On 10 May 2011, D (now the Respondent on appeal), the then Chairman of the English Football Association (the FA) and of the England 2018 Football World Cup bid, gave evidence to the Culture Media and Sport Committee of the House of Commons (CMSC). There, D alleged that C (now the Appellant), the head of Thailand’s football federation, had requested the television rights to a proposed England-Thailand friendly in circumstances which suggested a linkage with the promise of a vote in support of the England bid. In the course of his evidence, D undertook to take his concerns to the international governing body FIFA, should the CMSC require him to do so.

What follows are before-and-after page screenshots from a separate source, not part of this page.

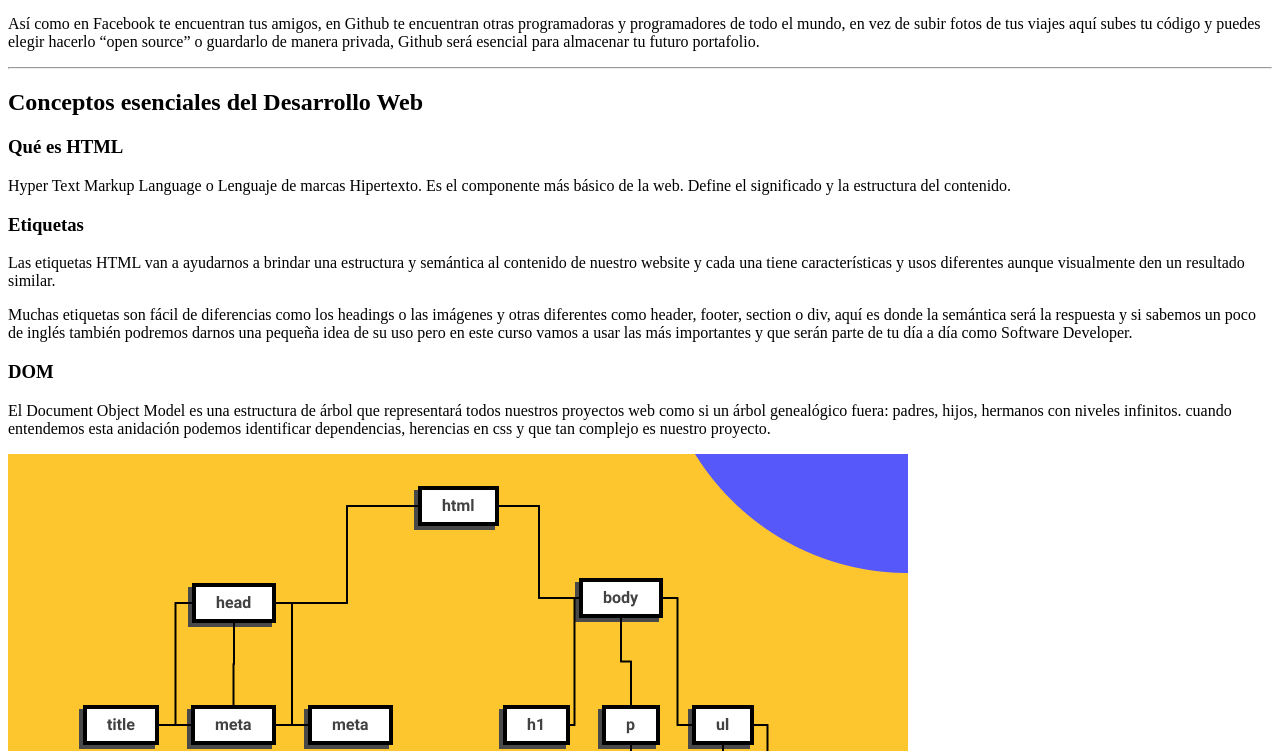
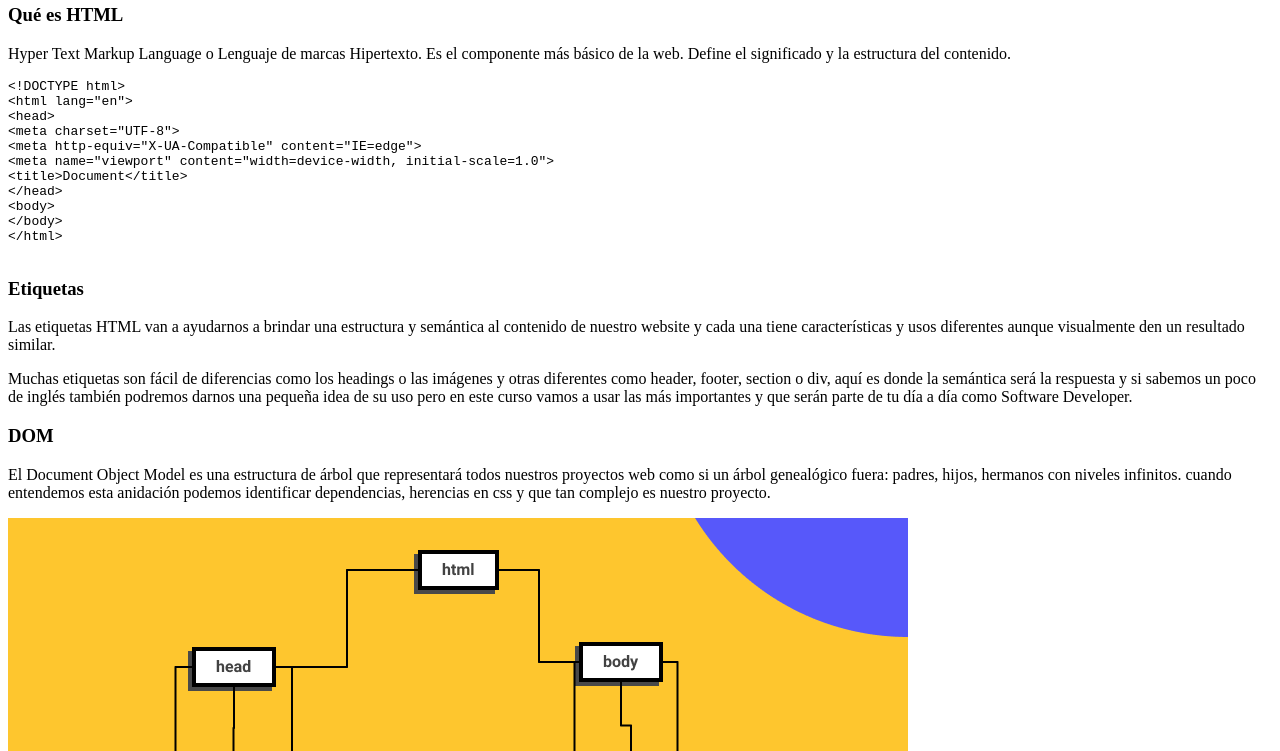
Before and after one commit to jrrv2411/curso-esencial-html-css, a plain HTML site: page index.html in a window 1280 px wide. Shown: the part 1141-1892 px from the top of the page. Drawn offline with Linux system fonts and the light colour scheme.

Commit message:
Clase 19 insertar codigo
Vimos como introducir código de ejemplo, escapar de código para que nuestro navegador, no lo pinte. Empleamos dos etiquetas:

Code para dar ejemplos de una linea
Pre para dar ejemplo de un bloque de código

```diff
--- a/index.html
+++ b/index.html
@@ -8,7 +8,8 @@
 </head>
 <header>
   <nav>
-    <p>Setup</p>
+    <details open>
+      <summary>Setup</summary>
       <ol>
         <a href="#google-chrome">
           <li>Google Chrome</li>
@@ -23,7 +24,11 @@
           <li>Github</li>
         </a>
       </ol>
-    <p>Conceptos esenciales del Desarrollo Web</p>
+    </details>
+    <details>
+      <summary>
+        Conceptos esenciales del Desarrollo Web
+      </summary>
       <ol>
       <li>Que es HTML</li>
         <li>Etiquetas</li>
@@ -32,6 +37,7 @@
         <li>Atributos</li>
         <li>Qué es CSS</li>
       </ol>
+    </details>
   </nav>
 </header>
 <body>
@@ -70,6 +76,20 @@
   <h3>Qué es HTML</h3>
   <p>Hyper Text Markup Language o Lenguaje de marcas Hipertexto. Es el componente más básico de la web. Define el significado
   y la estructura del contenido.</p>
+  <pre>
+&lt;!DOCTYPE html&gt;
+&lt;html lang=&quot;en&quot;&gt;
+&lt;head&gt;
+&lt;meta charset=&quot;UTF-8&quot;&gt;
+&lt;meta http-equiv=&quot;X-UA-Compatible&quot; content=&quot;IE=edge&quot;&gt;
+&lt;meta name=&quot;viewport&quot; content=&quot;width=device-width, initial-scale=1.0&quot;&gt;
+&lt;title&gt;Document&lt;/title&gt;
+&lt;/head&gt;
+&lt;body&gt;
+&lt;/body&gt;
+&lt;/html&gt;
+  </pre>
+
 
   <h3>Etiquetas</h3>
   <p>Las etiquetas HTML van a ayudarnos a brindar una estructura y semántica al contenido de nuestro website y cada una tiene
```
Lines whose indentation alone changed are shown as unchanged.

Shortly afterwards, the FA appointed Mr James Dingemans QC to conduct a review of D’s allegations. On 20 May 2011, Mr Dingemans interviewed D, during which D declined to add anything to his statement made before the CMSC. Doing so, D explained in his witness statement before Mr Dingemans, might cause him to stray into territory not covered by Parliamentary privilege.

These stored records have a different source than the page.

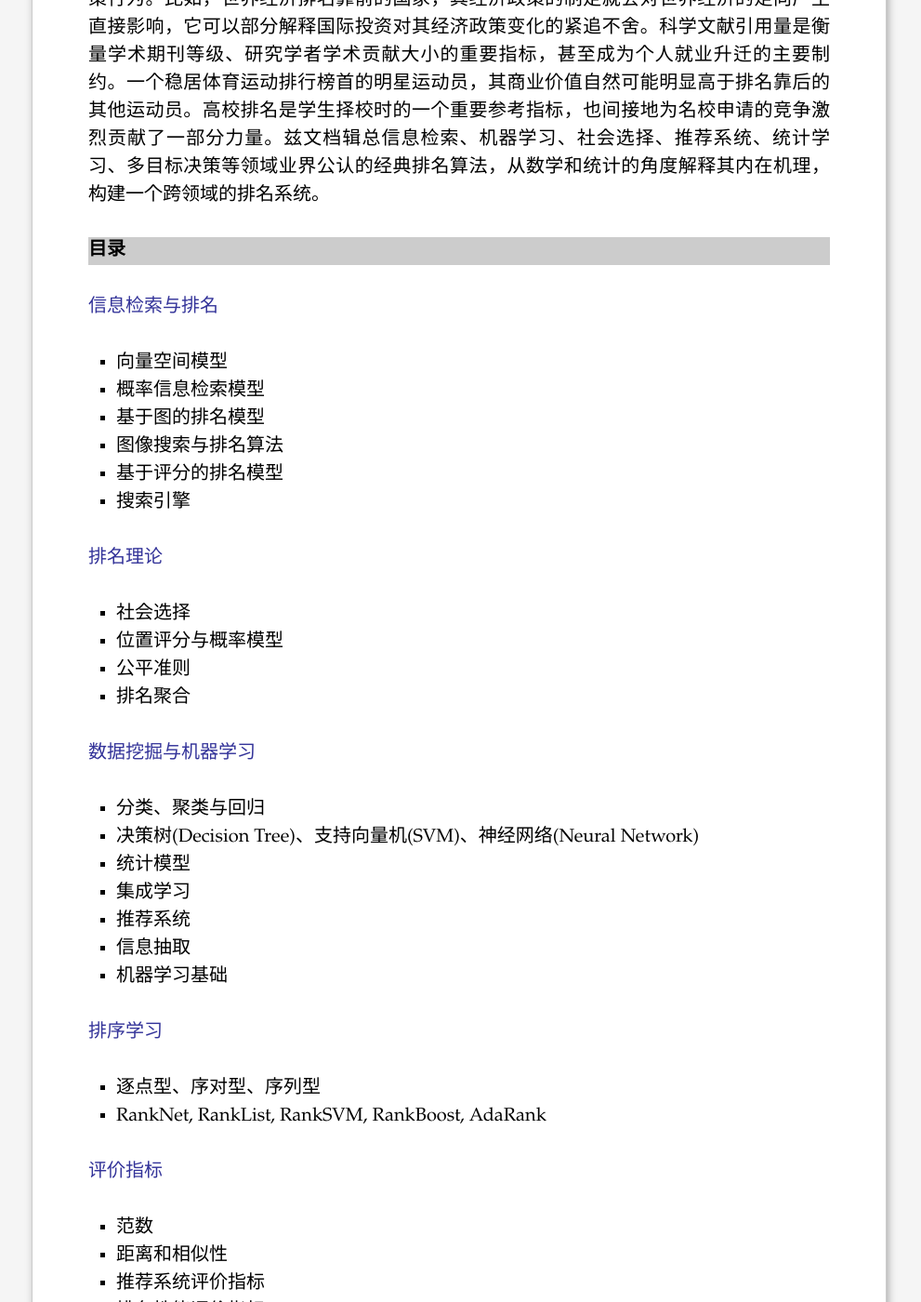
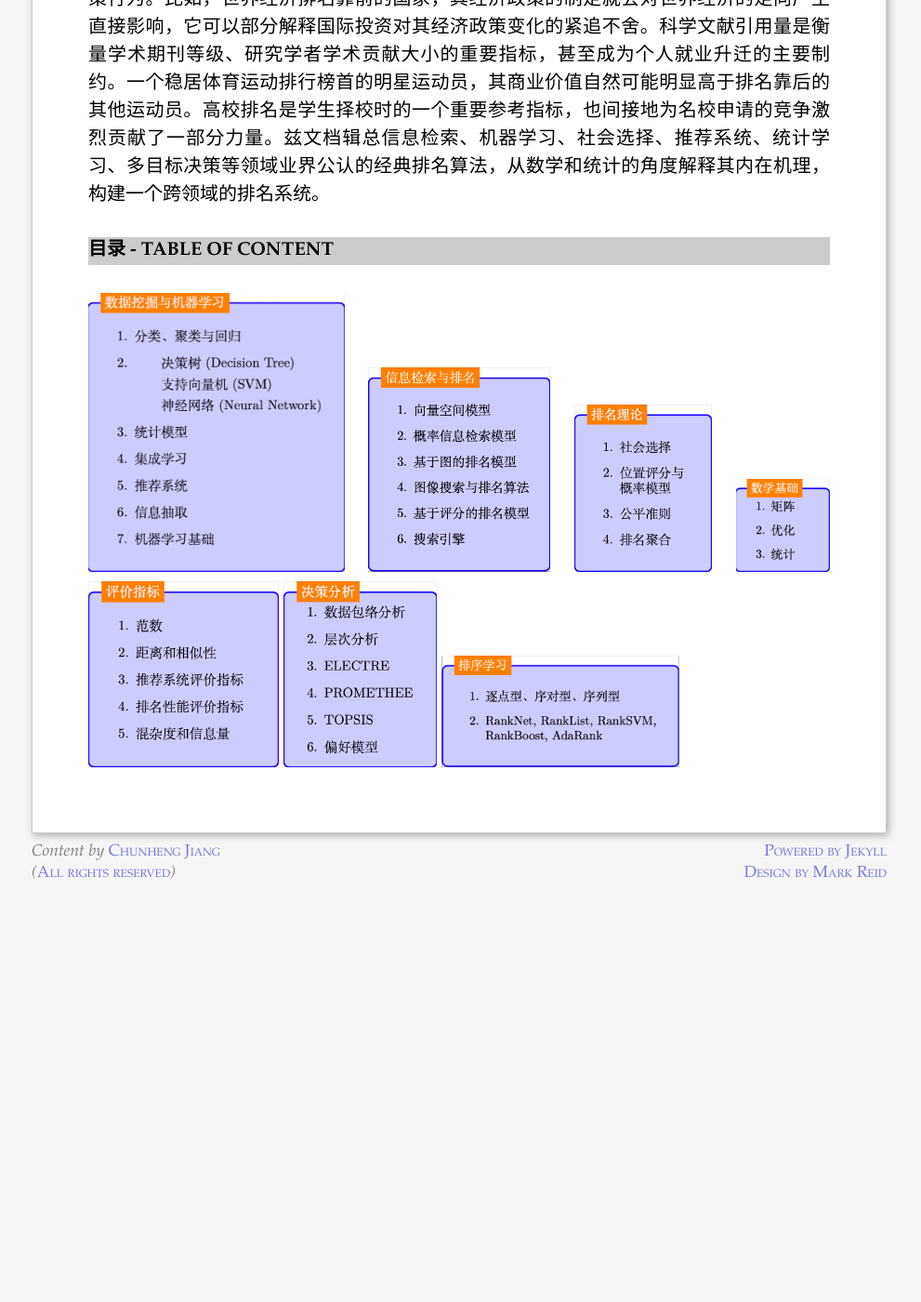
Before and after one commit to horsehour/horsehour.github.io, a Jekyll site: the page built from book/index.md, in a window 1280 px wide and 1400 px high, scrolled down 1163 px. Shown: the whole window at 93% size, without its empty margins (146-1137 px from the left). Built offline with Jekyll 4.4.1, drawn with Linux system fonts in a browser that asks for light colours; comment, search, counter and statistics services are not loaded; after the commit the page ends 2119 px from its top, so only the background shows below that; some of the changed text lies outside the part shown.

Commit message:
table of content of search and rank is represented with clickable figures

```diff
--- a/book/index.md
+++ b/book/index.md
@@ -21,63 +21,22 @@ Please [let me know](mailto:{{ site.gmail }}) if you find it useful.
 
 这篇文档是一份个人笔记，源于我在读研和工作期间([2011 -- 2016年](/resume))阅读文献时的一些总结与思考。文档的主线是排名问题，涵盖的主题五花八门，我也曾多次删减，但是囿于水平，必然存在各种谬误。如您觉得文档有价值或有兴趣参与改进，请和我[联系](mailto:jiangchunheng@gmail.com)。我将文档分享出来就是希望它可以成为一个开源项目，使更多的人能够参与其中，丰富和完善它，帮助到处于不同学习阶段的朋友。原始文档是使用$\rm \LaTeX $编辑，为了维持原始文档的格式，现在使用[pdf2htmlEX](https://github.com/coolwanglu/pdf2htmlEX){:target="_blank"}将PDF转化成HTML，感谢pdf2htmlEX的开发人员。由于pdf2htmlEX的转化过程会产生大量冗余的格式信息，不利于搜索引擎建立索引，另外对独立页面的转换会产生索引缺失，无疑增加了维护的难度。一个备选方案是使用[Pandoc](https://pandoc.org/getting-started.html){:target="_blank"}直接编译$\rm \TeX$源码生成HTML。此外，文档内容参考了网络上的一些优秀博文，如果您发现文中有内容缺少引用，请您予以指出以方便更正或修改。
 
-摘要
+摘要 - ABSTRCT
 ---------
 排名存在于人类社会生活的各个角落，也是不同学科领域研究人员籍以解决各类实际问题的一个重要工具，排名问题从古至今始终都是人类发展历程中一个不可或缺的认知领域。现代人已经习惯于在虚拟的网络世界徜徉，通过敲击键盘、点击鼠标、分享互动构筑一个崭新的数字时代。当海量数据将信息贫乏的年代埋葬之时，也淹没了人们惯常的汲取知识的道路，长于信息检索和排名的搜索引擎已然成为现代人们检索查询信息的一个主要工具。它通过分析网络链接结构、文本语义、用户交互行为，建立一套成熟的网页排名系统，根据用户提交的查询词，检索庞大的数据存储系统，根据相关程度对网页进行排名和展示。民主社会的人们通过投票选举制度评选潜在候选人，排名系统的公平性决定了民主决策的效力，确保其在维护多数人利益的方向上不偏不倚。社会选择的标准对于不同国家存在迥然各异的解读，也就造就全球各国存在明显差异性的选举制度。
 
 排名的形式出奇地简单，其表现能力却惊人地丰富多彩，并显性地或隐形地影响人们的决策行为。比如，世界经济排名靠前的国家，其经济政策的制定就会对世界经济的走向产生直接影响，它可以部分解释国际投资对其经济政策变化的紧追不舍。科学文献引用量是衡量学术期刊等级、研究学者学术贡献大小的重要指标，甚至成为个人就业升迁的主要制约。一个稳居体育运动排行榜首的明星运动员，其商业价值自然可能明显高于排名靠后的其他运动员。高校排名是学生择校时的一个重要参考指标，也间接地为名校申请的竞争激烈贡献了一部分力量。兹文档辑总信息检索、机器学习、社会选择、推荐系统、统计学习、多目标决策等领域业界公认的经典排名算法，从数学和统计的角度解释其内在机理，构建一个跨领域的排名系统。
 
-目录
-----------
-[信息检索与排名](./chaps/ir.html){:target="_blank"}
-
-  - 向量空间模型
-  - 概率信息检索模型
-  - 基于图的排名模型
-  - 图像搜索与排名算法
-  - 基于评分的排名模型
-  - 搜索引擎
-
-[排名理论](./chaps/rank.html){:target="_blank"}
-  - 社会选择
-  - 位置评分与概率模型
-  - 公平准则
-  - 排名聚合
-
-[数据挖掘与机器学习](./chaps/dmml.html){:target="_blank"}
-  - 分类、聚类与回归
-  - 决策树(Decision Tree)、支持向量机(SVM)、神经网络(Neural Network)
-  - 统计模型
-  - 集成学习
-  - 推荐系统
-  - 信息抽取
-  - 机器学习基础
-
-[排序学习](./chaps/l2r.html){:target="_blank"}
-  - 逐点型、序对型、序列型
-  - RankNet, RankList, RankSVM, RankBoost, AdaRank
 
 
-[评价指标](./chaps/metric.html){:target="_blank"}
-  - 范数
-  - 距离和相似性
-  - 推荐系统评价指标
-  - 排名性能评价指标
-  - 混杂度和信息量
-
-[数学基础](./chaps/math.html){:target="_blank"}
-  - 矩阵
-  - 优化
-  - [统计](./chaps/stat.html){:target="_blank"}
-
-[决策分析](./chaps/mcda.html){:target="_blank"}
-  - 数据包络分析
-  - 层次分析
-  - ELECTRE
-  - PROMETHEE
-  - TOPSIS
-  - 偏好模型
-
-[参考文献](./chaps/ref.html){:target="_blank"}
+目录 - TABLE OF CONTENT
+----------
+[<img src="/assets/images/toc/dmml.png" height="300"/>](./chaps/dmml.html){:target="_blank"}
+[<img src="/assets/images/toc/ir.png" height="220"/>](./chaps/ir.html){:target="_blank"}
+[<img src="/assets/images/toc/rank.png" height="180"/>](./chaps/rank.html){:target="_blank"}
+[<img src="/assets/images/toc/math.png" height="100"/>](./chaps/math.html){:target="_blank"}
+[<img src="/assets/images/toc/metric.png" height="200"/>](./chaps/metric.html){:target="_blank"}
+[<img src="/assets/images/toc/mcda.png" height="200"/>](./chaps/mcda.html){:target="_blank"}
+[<img src="/assets/images/toc/l2r.png" height="120"/>](./chaps/l2r.html){:target="_blank"}
 
 [searchrank]: /files/searchrank.pdf
```
Also changed, not shown: assets/images/toc/dmml.png (added), assets/images/toc/ir.png (added), assets/images/toc/l2r.png (added), assets/images/toc/math.png (added), assets/images/toc/mcda.png (added), assets/images/toc/metric.png (added), assets/images/toc/metrics.png (added), assets/images/toc/rank.png (added), 9 other files.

C issued claims in defamation and malicious falsehood against D in respect of four publications made outside Parliament: (1) D’s oral evidence given to Mr Dingemans on 20 May 2011; (2) D’s witness statement published to Mr Dingemans and (3) and (4) the publication by Mr Dingemans of reports to the FIFA and FA, respectively.

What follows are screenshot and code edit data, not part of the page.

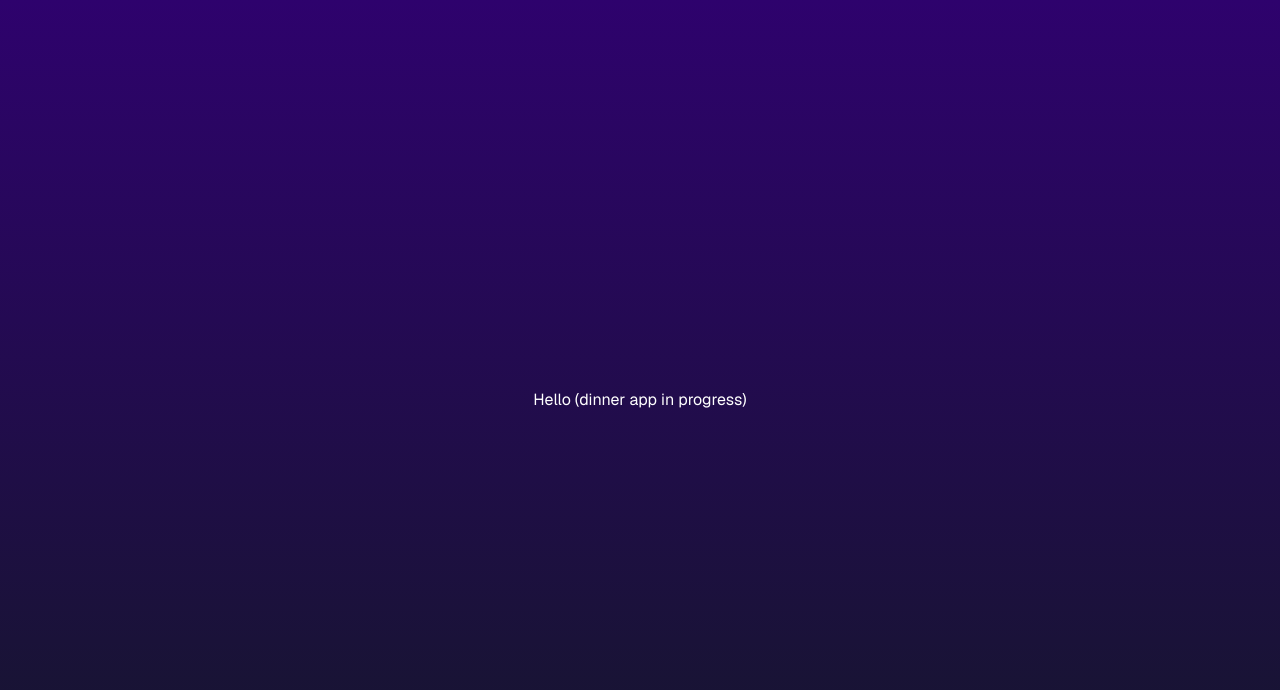
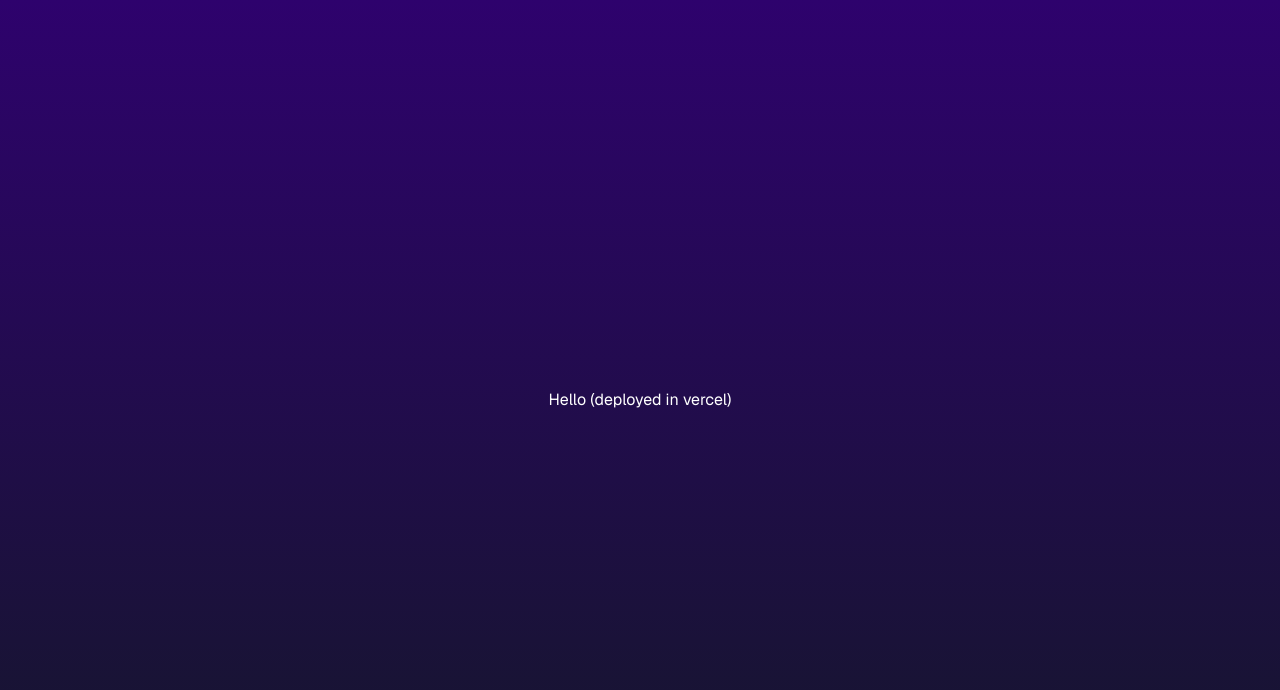
Before and after one commit to AssanHedqvist/elegir-la-cena, a Next.js app: page / in a window 1280 px wide. Shown: the top 690 px of the page. Built offline with nearby package versions, Linux system fonts and the light colour scheme.

Commit message:
deployed in vercel

```diff
--- a/src/app/page.tsx
+++ b/src/app/page.tsx
@@ -3,7 +3,7 @@ import Link from "next/link";
 export default function HomePage() {
   return (
     <main className="flex min-h-screen flex-col items-center justify-center bg-gradient-to-b from-[#2e026d] to-[#15162c] text-white">
-      Hello (dinner app in progress)
+      Hello (deployed in vercel)
     </main>
   );
 }
```
Also changed, not shown: 1 other file (tests, documents, lock files or other folders).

Tugendhat J found that all four publications complained of were made on occasions of qualified privilege, defeated only the presence of malice on D’s behalf. The judge accepted that the court could not enquire into D’s state of mind before Mr Dingemans without also enquiring into his state of mind before the CMSC. This would violate Article 9 of the Bill of Rights 1689, which provides that the freedom of speech, and debates or proceedings in Parliament, ought not to be impeached or questioned in any court or place outside of Parliament. In the alternative, Tugendhat J held that an acceptance of C’s evidence at trial would not entail the conclusion that D had been dishonest: it was equally consistent with his having been mistaken.
C appealed, arguing that his claim did not constitute an affront to Article 9 as it did not target anything said in Parliament but only what D had said (or conveyed by reference) to Mr Dingemans. C appealed on two further grounds relating to Tugendhat J’s finding on malice and striking out of C’s claim in respect of the online publication of D’s oral evidence in front of Mr Dingemans (see - of LJ Laws judgment). The main thrust of the appeal, however, lay in the discussion of the ambit of the protection afforded by Article 9.